*Work order*: Repeat the full listing exactly.

*Dataset extract*:
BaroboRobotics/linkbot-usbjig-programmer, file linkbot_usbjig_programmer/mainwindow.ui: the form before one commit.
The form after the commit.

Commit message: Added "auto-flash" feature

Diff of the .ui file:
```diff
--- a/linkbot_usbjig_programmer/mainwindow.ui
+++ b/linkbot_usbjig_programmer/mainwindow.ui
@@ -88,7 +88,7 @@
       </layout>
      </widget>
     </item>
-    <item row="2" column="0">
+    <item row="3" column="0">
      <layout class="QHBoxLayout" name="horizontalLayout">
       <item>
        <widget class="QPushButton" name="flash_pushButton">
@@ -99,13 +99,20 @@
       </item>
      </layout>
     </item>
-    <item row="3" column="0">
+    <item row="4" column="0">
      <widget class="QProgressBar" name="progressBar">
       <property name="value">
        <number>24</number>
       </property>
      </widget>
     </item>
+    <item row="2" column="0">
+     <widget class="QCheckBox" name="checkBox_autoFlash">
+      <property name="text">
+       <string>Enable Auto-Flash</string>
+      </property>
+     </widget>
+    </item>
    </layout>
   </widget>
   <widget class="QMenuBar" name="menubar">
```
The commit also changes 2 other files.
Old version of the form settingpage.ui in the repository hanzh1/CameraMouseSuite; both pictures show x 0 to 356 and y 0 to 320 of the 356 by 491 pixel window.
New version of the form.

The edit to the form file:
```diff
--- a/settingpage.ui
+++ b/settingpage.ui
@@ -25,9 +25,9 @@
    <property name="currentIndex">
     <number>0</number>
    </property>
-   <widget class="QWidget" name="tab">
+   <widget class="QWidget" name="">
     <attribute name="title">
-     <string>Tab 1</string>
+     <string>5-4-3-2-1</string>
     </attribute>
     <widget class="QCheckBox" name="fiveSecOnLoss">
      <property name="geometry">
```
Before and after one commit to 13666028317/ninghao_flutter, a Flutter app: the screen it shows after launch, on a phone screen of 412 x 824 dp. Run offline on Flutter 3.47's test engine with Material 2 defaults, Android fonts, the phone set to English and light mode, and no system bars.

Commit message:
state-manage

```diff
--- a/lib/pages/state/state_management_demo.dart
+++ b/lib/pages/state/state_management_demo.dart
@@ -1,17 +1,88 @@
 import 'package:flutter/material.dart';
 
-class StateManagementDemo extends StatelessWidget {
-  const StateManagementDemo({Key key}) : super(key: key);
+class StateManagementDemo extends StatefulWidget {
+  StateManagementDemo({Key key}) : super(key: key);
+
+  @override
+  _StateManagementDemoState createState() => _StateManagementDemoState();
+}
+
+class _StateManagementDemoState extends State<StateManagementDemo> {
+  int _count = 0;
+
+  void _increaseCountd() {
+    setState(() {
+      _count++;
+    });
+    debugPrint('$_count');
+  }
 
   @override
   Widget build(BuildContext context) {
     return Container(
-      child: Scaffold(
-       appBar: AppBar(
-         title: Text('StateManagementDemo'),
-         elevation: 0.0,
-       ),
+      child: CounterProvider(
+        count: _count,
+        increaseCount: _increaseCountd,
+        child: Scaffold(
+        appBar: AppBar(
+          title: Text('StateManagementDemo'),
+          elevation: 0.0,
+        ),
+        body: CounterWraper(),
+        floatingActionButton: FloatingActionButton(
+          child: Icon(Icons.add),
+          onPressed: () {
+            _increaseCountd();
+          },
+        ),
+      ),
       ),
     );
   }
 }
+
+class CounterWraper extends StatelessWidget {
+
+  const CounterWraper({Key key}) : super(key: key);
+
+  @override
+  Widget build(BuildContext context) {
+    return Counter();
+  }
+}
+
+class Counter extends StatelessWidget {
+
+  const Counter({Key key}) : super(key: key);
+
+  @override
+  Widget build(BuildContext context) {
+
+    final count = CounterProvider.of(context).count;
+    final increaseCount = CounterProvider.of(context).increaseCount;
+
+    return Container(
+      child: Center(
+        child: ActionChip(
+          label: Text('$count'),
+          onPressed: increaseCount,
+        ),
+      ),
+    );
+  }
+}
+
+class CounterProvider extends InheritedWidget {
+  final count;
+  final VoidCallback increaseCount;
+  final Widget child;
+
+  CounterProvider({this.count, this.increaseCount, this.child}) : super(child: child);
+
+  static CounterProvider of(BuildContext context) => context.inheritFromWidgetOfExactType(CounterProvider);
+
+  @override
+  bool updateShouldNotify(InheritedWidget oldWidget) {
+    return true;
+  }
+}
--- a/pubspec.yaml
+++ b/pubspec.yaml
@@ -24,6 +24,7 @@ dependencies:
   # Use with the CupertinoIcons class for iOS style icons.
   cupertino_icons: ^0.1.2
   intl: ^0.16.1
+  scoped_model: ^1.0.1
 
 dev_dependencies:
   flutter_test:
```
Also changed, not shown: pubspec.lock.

*Your solution*:
BaroboRobotics/linkbot-usbjig-programmer, file linkbot_usbjig_programmer/mainwindow.ui: the form before one commit.
The form after the commit.

Commit message: Added "auto-flash" feature

Diff of the .ui file:
```diff
--- a/linkbot_usbjig_programmer/mainwindow.ui
+++ b/linkbot_usbjig_programmer/mainwindow.ui
@@ -88,7 +88,7 @@
       </layout>
      </widget>
     </item>
-    <item row="2" column="0">
+    <item row="3" column="0">
      <layout class="QHBoxLayout" name="horizontalLayout">
       <item>
        <widget class="QPushButton" name="flash_pushButton">
@@ -99,13 +99,20 @@
       </item>
      </layout>
     </item>
-    <item row="3" column="0">
+    <item row="4" column="0">
      <widget class="QProgressBar" name="progressBar">
       <property name="value">
        <number>24</number>
       </property>
      </widget>
     </item>
+    <item row="2" column="0">
+     <widget class="QCheckBox" name="checkBox_autoFlash">
+      <property name="text">
+       <string>Enable Auto-Flash</string>
+      </property>
+     </widget>
+    </item>
    </layout>
   </widget>
   <widget class="QMenuBar" name="menubar">
```
The commit also changes 2 other files.
Old version of the form settingpage.ui in the repository hanzh1/CameraMouseSuite; both pictures show x 0 to 356 and y 0 to 320 of the 356 by 491 pixel window.
New version of the form.

The edit to the form file:
```diff
--- a/settingpage.ui
+++ b/settingpage.ui
@@ -25,9 +25,9 @@
    <property name="currentIndex">
     <number>0</number>
    </property>
-   <widget class="QWidget" name="tab">
+   <widget class="QWidget" name="">
     <attribute name="title">
-     <string>Tab 1</string>
+     <string>5-4-3-2-1</string>
     </attribute>
     <widget class="QCheckBox" name="fiveSecOnLoss">
      <property name="geometry">
```
Before and after one commit to 13666028317/ninghao_flutter, a Flutter app: the screen it shows after launch, on a phone screen of 412 x 824 dp. Run offline on Flutter 3.47's test engine with Material 2 defaults, Android fonts, the phone set to English and light mode, and no system bars.

Commit message:
state-manage

```diff
--- a/lib/pages/state/state_management_demo.dart
+++ b/lib/pages/state/state_management_demo.dart
@@ -1,17 +1,88 @@
 import 'package:flutter/material.dart';
 
-class StateManagementDemo extends StatelessWidget {
-  const StateManagementDemo({Key key}) : super(key: key);
+class StateManagementDemo extends StatefulWidget {
+  StateManagementDemo({Key key}) : super(key: key);
+
+  @override
+  _StateManagementDemoState createState() => _StateManagementDemoState();
+}
+
+class _StateManagementDemoState extends State<StateManagementDemo> {
+  int _count = 0;
+
+  void _increaseCountd() {
+    setState(() {
+      _count++;
+    });
+    debugPrint('$_count');
+  }
 
   @override
   Widget build(BuildContext context) {
     return Container(
-      child: Scaffold(
-       appBar: AppBar(
-         title: Text('StateManagementDemo'),
-         elevation: 0.0,
-       ),
+      child: CounterProvider(
+        count: _count,
+        increaseCount: _increaseCountd,
+        child: Scaffold(
+        appBar: AppBar(
+          title: Text('StateManagementDemo'),
+          elevation: 0.0,
+        ),
+        body: CounterWraper(),
+        floatingActionButton: FloatingActionButton(
+          child: Icon(Icons.add),
+          onPressed: () {
+            _increaseCountd();
+          },
+        ),
+      ),
       ),
     );
   }
 }
+
+class CounterWraper extends StatelessWidget {
+
+  const CounterWraper({Key key}) : super(key: key);
+
+  @override
+  Widget build(BuildContext context) {
+    return Counter();
+  }
+}
+
+class Counter extends StatelessWidget {
+
+  const Counter({Key key}) : super(key: key);
+
+  @override
+  Widget build(BuildContext context) {
+
+    final count = CounterProvider.of(context).count;
+    final increaseCount = CounterProvider.of(context).increaseCount;
+
+    return Container(
+      child: Center(
+        child: ActionChip(
+          label: Text('$count'),
+          onPressed: increaseCount,
+        ),
+      ),
+    );
+  }
+}
+
+class CounterProvider extends InheritedWidget {
+  final count;
+  final VoidCallback increaseCount;
+  final Widget child;
+
+  CounterProvider({this.count, this.increaseCount, this.child}) : super(child: child);
+
+  static CounterProvider of(BuildContext context) => context.inheritFromWidgetOfExactType(CounterProvider);
+
+  @override
+  bool updateShouldNotify(InheritedWidget oldWidget) {
+    return true;
+  }
+}
--- a/pubspec.yaml
+++ b/pubspec.yaml
@@ -24,6 +24,7 @@ dependencies:
   # Use with the CupertinoIcons class for iOS style icons.
   cupertino_icons: ^0.1.2
   intl: ^0.16.1
+  scoped_model: ^1.0.1
 
 dev_dependencies:
   flutter_test:
```
Also changed, not shown: pubspec.lock.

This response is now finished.